What I did about it?
I found myself in this situation because I had focused all of my time and all of my learning just on leadership and management. I had let a gap grow for too long at a time when it seems like everything changed. I had gotten involved with a specific domain and focused on the specific problems in front of me. Until I realized how far removed I had gotten and how I could not jump in and help out a team under a deadline crunch. On the other hand, I had learned a lot about leadership in the past and I do not regret the learning I did on those skills. They helped me focus on improving in the skills I needed to get what I wanted to get done. The one thing I might have changed was to have more of a balanced approach.
I focused my life on continuous learning. I started from the beginning and did not rush it. I spent mornings and weekends watching videos to get up to speed with the technologies that had changed. I shadowed teams and got involved as much as I could. I started a side project. I volunteered to jump in and do some of the work the teams would normally do and did it in addition to my other responsibilities.
I keep a learning journal and in the style of Benjamin Franklin I write down what I learned each day (I am getting more consistent about this at least). I have made this a habit. I keep a list of things that I want to learn and I leverage others to teach me how we do specific things.
I tried to get as hands-on as I can – and I had a lot of fun doing it.
Now, is my goal to become the best developer on the team? — hell no, that would be a waste of my time and I would be wasting the company’s investment in me. My goal is to have enough of the context to truly understand the challenges and day to day work of my teams. This will help me do the best job that I can in my role and be able to steer my team into delivering the most business value that I can [which in the end is my job].
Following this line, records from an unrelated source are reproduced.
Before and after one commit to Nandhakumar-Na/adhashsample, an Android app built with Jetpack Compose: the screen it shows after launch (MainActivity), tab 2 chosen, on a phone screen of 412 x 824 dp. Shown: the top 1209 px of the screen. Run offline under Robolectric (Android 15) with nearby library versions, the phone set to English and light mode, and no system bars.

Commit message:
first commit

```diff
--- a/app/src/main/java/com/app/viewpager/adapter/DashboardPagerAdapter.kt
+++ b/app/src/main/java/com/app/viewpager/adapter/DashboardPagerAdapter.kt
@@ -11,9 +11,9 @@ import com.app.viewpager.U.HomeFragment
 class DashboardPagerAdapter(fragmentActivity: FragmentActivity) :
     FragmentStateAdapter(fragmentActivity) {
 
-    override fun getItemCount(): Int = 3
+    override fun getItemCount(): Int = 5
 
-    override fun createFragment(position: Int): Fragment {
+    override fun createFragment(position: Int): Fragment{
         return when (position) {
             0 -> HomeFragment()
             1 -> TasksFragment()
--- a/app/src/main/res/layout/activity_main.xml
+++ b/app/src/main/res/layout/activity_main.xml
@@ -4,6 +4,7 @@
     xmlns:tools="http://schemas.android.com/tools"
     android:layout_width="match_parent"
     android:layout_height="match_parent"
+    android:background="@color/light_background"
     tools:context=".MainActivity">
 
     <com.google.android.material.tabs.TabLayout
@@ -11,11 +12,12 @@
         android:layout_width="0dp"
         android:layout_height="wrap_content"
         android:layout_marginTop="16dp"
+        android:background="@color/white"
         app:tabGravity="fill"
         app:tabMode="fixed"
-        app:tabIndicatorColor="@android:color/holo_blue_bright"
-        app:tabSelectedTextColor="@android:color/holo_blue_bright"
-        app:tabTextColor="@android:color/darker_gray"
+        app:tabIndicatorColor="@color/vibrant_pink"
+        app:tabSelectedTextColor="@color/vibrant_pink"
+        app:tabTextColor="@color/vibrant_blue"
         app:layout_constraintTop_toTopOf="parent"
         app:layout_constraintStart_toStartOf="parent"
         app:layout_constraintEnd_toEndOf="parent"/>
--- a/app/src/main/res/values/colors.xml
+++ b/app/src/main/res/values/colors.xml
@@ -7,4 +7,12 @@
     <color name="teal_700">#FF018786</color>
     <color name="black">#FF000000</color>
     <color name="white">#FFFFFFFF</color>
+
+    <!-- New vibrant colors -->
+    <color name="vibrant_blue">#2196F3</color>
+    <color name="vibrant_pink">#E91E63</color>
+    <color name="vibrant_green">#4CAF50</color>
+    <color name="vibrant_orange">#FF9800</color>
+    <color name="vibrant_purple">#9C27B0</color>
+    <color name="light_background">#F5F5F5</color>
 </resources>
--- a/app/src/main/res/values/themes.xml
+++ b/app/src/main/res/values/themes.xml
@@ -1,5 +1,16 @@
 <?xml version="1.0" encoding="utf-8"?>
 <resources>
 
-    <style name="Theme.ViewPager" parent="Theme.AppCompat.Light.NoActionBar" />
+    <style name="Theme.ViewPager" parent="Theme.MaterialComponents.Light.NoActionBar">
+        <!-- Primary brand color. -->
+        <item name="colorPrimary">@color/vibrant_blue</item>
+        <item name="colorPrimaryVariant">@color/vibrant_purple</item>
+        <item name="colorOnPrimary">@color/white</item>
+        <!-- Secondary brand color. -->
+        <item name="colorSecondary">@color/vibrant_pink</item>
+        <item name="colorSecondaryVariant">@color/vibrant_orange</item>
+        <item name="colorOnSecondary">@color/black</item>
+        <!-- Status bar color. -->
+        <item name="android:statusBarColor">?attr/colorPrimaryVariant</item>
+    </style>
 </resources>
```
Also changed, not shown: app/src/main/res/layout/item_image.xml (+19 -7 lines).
What I did realize was that I forgot how much I loved my old job. It is fun to solve problems and provide instant value to the business. You get a much better understanding of the impact of decisions when you understand the little picture as much as the big picture. You feel good and it may help ignite that spark back in you that you had when you did that job and wanted to get into management.
A word of caution…
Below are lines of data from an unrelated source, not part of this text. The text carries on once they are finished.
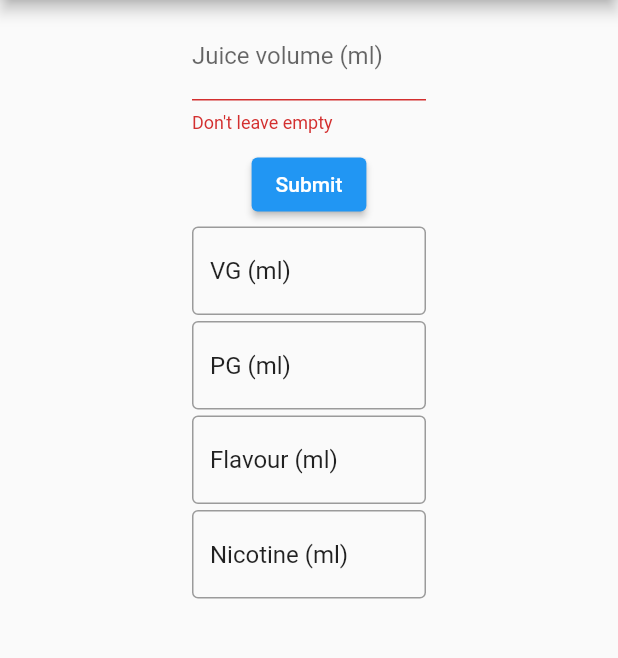
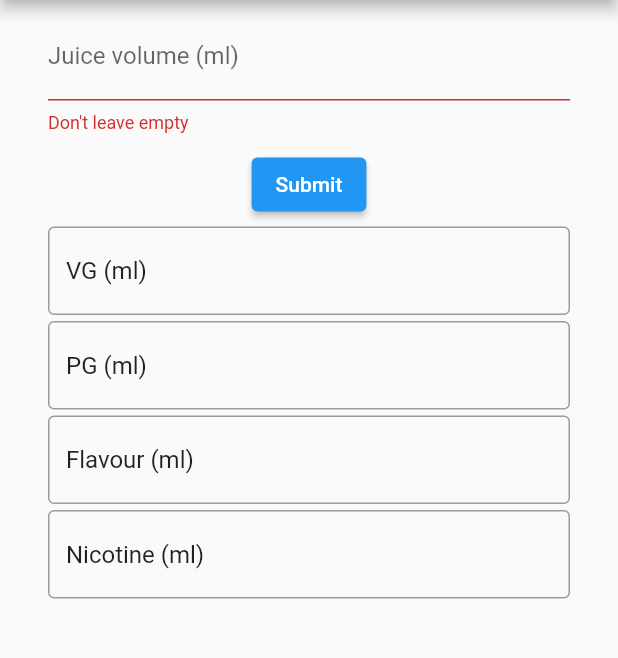
Before and after one commit to Koewkie/Juicer, a Flutter app: the screen it shows after launch, after a tap on "Submit", on a phone screen of 412 x 824 dp, the part 84-742 px from its top. Run offline on Flutter 3.47's test engine with Material 2 defaults, Android fonts, the phone set to English and light mode, and no system bars.

Commit message:
Fixed bottom overflow on keyboard

```diff
--- a/lib/main.dart
+++ b/lib/main.dart
@@ -62,11 +62,12 @@ class MyCustomFormState extends State<MyCustomForm> {
   Widget build(BuildContext context) {
     return Form(
         key: _formKey,
-        child: Column(
+        child: SingleChildScrollView(
+            child: Column(
           crossAxisAlignment: CrossAxisAlignment.center,
           children: <Widget>[
             Padding(
-              padding: const EdgeInsets.symmetric(horizontal: 128, vertical: 8),
+              padding: const EdgeInsets.symmetric(horizontal: 32, vertical: 8),
               child: TextFormField(
                 decoration: const InputDecoration(
                   border: UnderlineInputBorder(),
@@ -92,20 +93,21 @@ class MyCustomFormState extends State<MyCustomForm> {
               ),
             ),
             Padding(
-              padding: const EdgeInsets.symmetric(horizontal: 128, vertical: 2),
+              padding: const EdgeInsets.symmetric(horizontal: 32, vertical: 2),
               child: ElevatedButton(
                 onPressed: () {
-                  if (_formKey.currentState!.validate()) {
-                    ScaffoldMessenger.of(context).showSnackBar(
-                      const SnackBar(content: Text('Processing Data')),
-                    );
-                  }
+                  _formKey.currentState!.validate();
+                  // if (_formKey.currentState!.validate()) {
+                  //   ScaffoldMessenger.of(context).showSnackBar(
+                  //     const SnackBar(content: Text('Processing Data')),
+                  //   );
+                  // }
                 },
                 child: const Text('Submit'),
               ),
             ),
             Padding(
-              padding: const EdgeInsets.symmetric(horizontal: 128, vertical: 2),
+              padding: const EdgeInsets.symmetric(horizontal: 32, vertical: 2),
               child: TextFormField(
                 readOnly: true,
                 controller: _controllerVG,
@@ -113,7 +115,7 @@ class MyCustomFormState extends State<MyCustomForm> {
               ),
             ),
             Padding(
-              padding: const EdgeInsets.symmetric(horizontal: 128, vertical: 2),
+              padding: const EdgeInsets.symmetric(horizontal: 32, vertical: 2),
               child: TextFormField(
                 readOnly: true,
                 controller: _controllerPG,
@@ -121,7 +123,7 @@ class MyCustomFormState extends State<MyCustomForm> {
               ),
             ),
             Padding(
-              padding: const EdgeInsets.symmetric(horizontal: 128, vertical: 2),
+              padding: const EdgeInsets.symmetric(horizontal: 32, vertical: 2),
               child: TextFormField(
                 readOnly: true,
                 controller: _controllerFlav,
@@ -129,7 +131,7 @@ class MyCustomFormState extends State<MyCustomForm> {
               ),
             ),
             Padding(
-              padding: const EdgeInsets.symmetric(horizontal: 128, vertical: 2),
+              padding: const EdgeInsets.symmetric(horizontal: 32, vertical: 2),
               child: TextFormField(
                 readOnly: true,
                 controller: _controllerNic,
@@ -137,6 +139,6 @@ class MyCustomFormState extends State<MyCustomForm> {
               ),
             ),
           ],
-        ));
+        )));
   }
 }
```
If you have stopped learning for a while it can be very hard to get back into things. A manager’s lifestyle can sometimes be going more shallow into ideas and trying to make quicker decisions which can make slowing down and learning harder. That ability to tune everything out and focus is like a muscle that might need to strengthened first. I would check out Cal Newport’s book Deep Work if you want to learn more about this.
One last contributing factor
Phil Libin of Evernote discussed in his podcast on Tim Ferriss show that most companies need to throw away and rebuiild the way that they work every time that they scale x3 – 1-3-10-30-100,300, etc. I think that managers need to identify the time when they have a disconnect with the way that they used to do things. They may need to go deep and spend time getting their hands dirty again. Consider it a management sabbatical or a side job. After going through mine, I feel that I am making better decisions based on it.
An alternate view
One might argue that if you have teams that are empowered and self organizing that you can be hands off and let them make all of the decisions and recommendations from the bottom up. I love teams that work like this and completely agree that they are the most effective teams. In my experience the best business decisions are made when both the teams and management collaborate on the problem solving and decisions and have a shared pool of knowledge (not always shared agreement on facts) to work through. Believe it or not, there is a reason for management, and the more on the same page the teams and management are — the better for the business (which is what it is ALL about).